The Gaussian Curve is a very useful tool in teacher and student assessment.
Let us begin by assessing our own success. What is the usual procedure? We explain a new topic, have students do exercises, perform consolidation and then give them a test. If the grades fall into the celebrated mathematician’s curve shape, say five top marks, five lowest ones, and fifteen good and satisfactory, it means that we have done a good job.
I have been working in English Language Teaching since September 2011. I entered the industry under the auspices of the Coursebook Approach. It was expected that each course would have a coursebook and my job was to organise lessons around the coursebook and to make sure we worked our way through the book. As I progressed in my career, gaining experience, reflecting on my practice and completing further qualifications, I came to notice there are a couple of issues with the Coursebook Approach:

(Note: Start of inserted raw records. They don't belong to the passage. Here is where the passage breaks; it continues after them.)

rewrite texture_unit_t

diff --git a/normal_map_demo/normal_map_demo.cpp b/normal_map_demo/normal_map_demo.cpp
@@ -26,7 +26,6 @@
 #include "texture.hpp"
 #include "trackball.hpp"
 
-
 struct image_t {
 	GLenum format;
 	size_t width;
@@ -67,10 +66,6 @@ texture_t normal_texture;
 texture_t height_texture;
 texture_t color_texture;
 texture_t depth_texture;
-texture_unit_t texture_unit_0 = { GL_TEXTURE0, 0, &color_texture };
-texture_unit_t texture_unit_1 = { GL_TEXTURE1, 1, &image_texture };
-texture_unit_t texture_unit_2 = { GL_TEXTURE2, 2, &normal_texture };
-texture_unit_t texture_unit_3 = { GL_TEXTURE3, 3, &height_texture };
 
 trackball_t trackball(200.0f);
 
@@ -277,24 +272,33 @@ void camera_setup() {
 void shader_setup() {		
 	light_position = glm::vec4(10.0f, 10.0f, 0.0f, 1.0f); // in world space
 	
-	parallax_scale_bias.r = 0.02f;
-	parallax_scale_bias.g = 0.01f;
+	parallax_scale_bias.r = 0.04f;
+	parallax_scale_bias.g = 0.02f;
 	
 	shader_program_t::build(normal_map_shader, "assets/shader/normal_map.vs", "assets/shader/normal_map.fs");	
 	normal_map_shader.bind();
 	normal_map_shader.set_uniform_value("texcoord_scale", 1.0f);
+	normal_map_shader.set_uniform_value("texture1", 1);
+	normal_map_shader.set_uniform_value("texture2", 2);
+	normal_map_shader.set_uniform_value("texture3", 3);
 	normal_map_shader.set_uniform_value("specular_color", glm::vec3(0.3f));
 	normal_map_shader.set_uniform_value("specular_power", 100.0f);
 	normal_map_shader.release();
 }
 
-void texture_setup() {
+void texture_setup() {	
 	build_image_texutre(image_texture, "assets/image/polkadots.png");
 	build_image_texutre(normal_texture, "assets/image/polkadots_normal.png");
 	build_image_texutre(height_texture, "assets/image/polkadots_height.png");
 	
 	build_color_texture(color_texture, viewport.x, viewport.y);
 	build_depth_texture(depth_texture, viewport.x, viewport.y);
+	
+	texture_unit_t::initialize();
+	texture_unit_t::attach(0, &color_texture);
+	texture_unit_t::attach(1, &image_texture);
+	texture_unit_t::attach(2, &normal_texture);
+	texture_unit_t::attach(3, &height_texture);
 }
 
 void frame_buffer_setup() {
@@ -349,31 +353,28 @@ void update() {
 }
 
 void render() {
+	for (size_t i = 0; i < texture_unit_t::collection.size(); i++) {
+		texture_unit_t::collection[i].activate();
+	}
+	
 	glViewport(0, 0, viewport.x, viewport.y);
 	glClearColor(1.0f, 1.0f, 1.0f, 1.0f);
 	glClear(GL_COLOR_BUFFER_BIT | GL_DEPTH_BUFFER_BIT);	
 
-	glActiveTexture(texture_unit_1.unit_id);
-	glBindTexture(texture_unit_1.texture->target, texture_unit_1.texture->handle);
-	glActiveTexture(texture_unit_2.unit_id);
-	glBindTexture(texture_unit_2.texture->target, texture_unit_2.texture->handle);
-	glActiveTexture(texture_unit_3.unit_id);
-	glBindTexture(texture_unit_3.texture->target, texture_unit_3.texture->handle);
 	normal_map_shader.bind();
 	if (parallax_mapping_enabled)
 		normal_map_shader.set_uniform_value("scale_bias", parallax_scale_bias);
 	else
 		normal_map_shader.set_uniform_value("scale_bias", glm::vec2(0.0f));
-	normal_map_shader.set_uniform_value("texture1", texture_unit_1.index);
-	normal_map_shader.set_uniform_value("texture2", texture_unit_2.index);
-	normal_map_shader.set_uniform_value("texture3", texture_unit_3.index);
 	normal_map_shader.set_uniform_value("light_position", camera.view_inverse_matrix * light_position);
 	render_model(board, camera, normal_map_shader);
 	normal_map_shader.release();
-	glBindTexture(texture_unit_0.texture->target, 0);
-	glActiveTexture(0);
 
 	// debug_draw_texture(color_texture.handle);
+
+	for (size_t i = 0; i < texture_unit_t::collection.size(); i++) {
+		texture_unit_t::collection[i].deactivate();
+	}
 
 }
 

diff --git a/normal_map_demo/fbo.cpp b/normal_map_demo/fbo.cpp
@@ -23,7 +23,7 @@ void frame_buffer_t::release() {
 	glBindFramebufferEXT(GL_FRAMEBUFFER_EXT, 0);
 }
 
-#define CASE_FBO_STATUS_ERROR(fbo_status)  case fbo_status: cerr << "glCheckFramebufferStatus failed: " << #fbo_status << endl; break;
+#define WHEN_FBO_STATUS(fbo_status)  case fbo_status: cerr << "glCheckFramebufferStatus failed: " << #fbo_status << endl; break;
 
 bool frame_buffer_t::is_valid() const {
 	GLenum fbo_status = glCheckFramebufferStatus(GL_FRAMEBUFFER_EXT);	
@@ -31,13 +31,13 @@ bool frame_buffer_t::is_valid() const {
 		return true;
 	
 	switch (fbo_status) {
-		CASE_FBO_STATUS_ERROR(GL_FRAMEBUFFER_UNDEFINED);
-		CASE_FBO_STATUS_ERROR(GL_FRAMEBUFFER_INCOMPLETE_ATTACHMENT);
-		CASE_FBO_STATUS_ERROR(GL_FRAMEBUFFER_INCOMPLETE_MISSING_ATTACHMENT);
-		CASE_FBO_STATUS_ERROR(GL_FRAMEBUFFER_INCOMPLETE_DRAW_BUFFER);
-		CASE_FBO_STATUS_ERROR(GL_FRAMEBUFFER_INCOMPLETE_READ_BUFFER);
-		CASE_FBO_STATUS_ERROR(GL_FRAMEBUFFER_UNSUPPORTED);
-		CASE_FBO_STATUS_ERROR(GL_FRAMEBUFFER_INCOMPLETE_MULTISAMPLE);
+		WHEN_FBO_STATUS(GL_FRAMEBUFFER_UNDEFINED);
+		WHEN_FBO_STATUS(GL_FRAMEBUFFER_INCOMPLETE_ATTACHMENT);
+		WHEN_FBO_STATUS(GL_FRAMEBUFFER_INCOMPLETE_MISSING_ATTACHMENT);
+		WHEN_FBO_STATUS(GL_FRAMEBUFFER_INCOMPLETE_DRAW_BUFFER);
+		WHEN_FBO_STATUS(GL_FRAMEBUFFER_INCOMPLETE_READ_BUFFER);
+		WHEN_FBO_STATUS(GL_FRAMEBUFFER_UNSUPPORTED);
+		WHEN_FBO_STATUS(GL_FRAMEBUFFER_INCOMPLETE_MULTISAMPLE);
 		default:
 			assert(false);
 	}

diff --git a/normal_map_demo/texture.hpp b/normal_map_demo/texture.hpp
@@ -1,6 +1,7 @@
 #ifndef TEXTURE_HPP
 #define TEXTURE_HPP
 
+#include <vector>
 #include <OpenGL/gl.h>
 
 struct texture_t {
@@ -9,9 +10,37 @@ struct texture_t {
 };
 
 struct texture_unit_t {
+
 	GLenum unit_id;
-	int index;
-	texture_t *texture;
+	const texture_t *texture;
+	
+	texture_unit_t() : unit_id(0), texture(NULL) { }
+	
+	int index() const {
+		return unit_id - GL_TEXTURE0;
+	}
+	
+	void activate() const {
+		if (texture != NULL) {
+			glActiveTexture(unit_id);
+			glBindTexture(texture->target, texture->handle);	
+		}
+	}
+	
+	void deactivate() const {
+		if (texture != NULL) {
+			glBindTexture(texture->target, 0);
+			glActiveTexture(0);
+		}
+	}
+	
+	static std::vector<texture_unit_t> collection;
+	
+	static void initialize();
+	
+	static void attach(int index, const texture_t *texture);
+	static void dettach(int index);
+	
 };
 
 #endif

It takes all kinds to make the world. According to statistics, at least 15% of school children have some problems, both psychological and physical ones. It means that in every class of 25, we have 3-4 problem students. Children are their parents’ mirrors, as well as our own; students often copy their teachers’ behaviour. J.K. Rowling brilliantly showed it with Harry Potter and Dumbledore on the one hand, and Draco Malfoy and Severus Snape on the other hand. She has also taught us that things are often not what they seem: human beings are more complex.
Learners’ writings are one of the best raw materials any teacher can have. With half a page from each learner you’ll find material to work for quite a while on grammatical accuracy, vocabulary range, word choice, clarity and tone, coherence and cohesion, and what have you.
The problem is if you’re strictly following a coursebook, the chances are there won’t be many opportunities to develop writing skills, or there won’t be time to do it.
My one tip:
As a CELTA tutor, one of the main areas I notice candidates struggle with is what to do after a task is complete. How many times have you moved on to a new activity and the students are still asking questions about the previous one? Feedback is essential to give students a sense of closure and to validate what they have just done; otherwise, why did they bother doing it?
Correcting people’s mistakes is not a very natural thing to do. It sometimes feels rude or uncomfortable, and we might well feel quite awkward about doing it. In what situation, other than in a classroom, do we stop people from talking and tell them that they have made a mistake?
Course books are great and no one can deny how helpful they have been to us especially during our first years of teaching. I didn’t know much about methods and approaches when I first started so the course book did everything. However, after teaching for some time, you start making changes to the activities and make them more suitable for your specific context and you finally end up developing your own material from scratch.
Nina MK, Ph.D.
Error Correction and Feedback.
Nina MK, Ph.D.
If you are reading this post, then the blackout has finally ended. At the time of writing, three days have now passed since everything went offline – no internet, no mobile phone service, and only local calls from landlines. Right now, I am well and truly disconnected, possibly for the first time since the last century. Welcome to my offline world.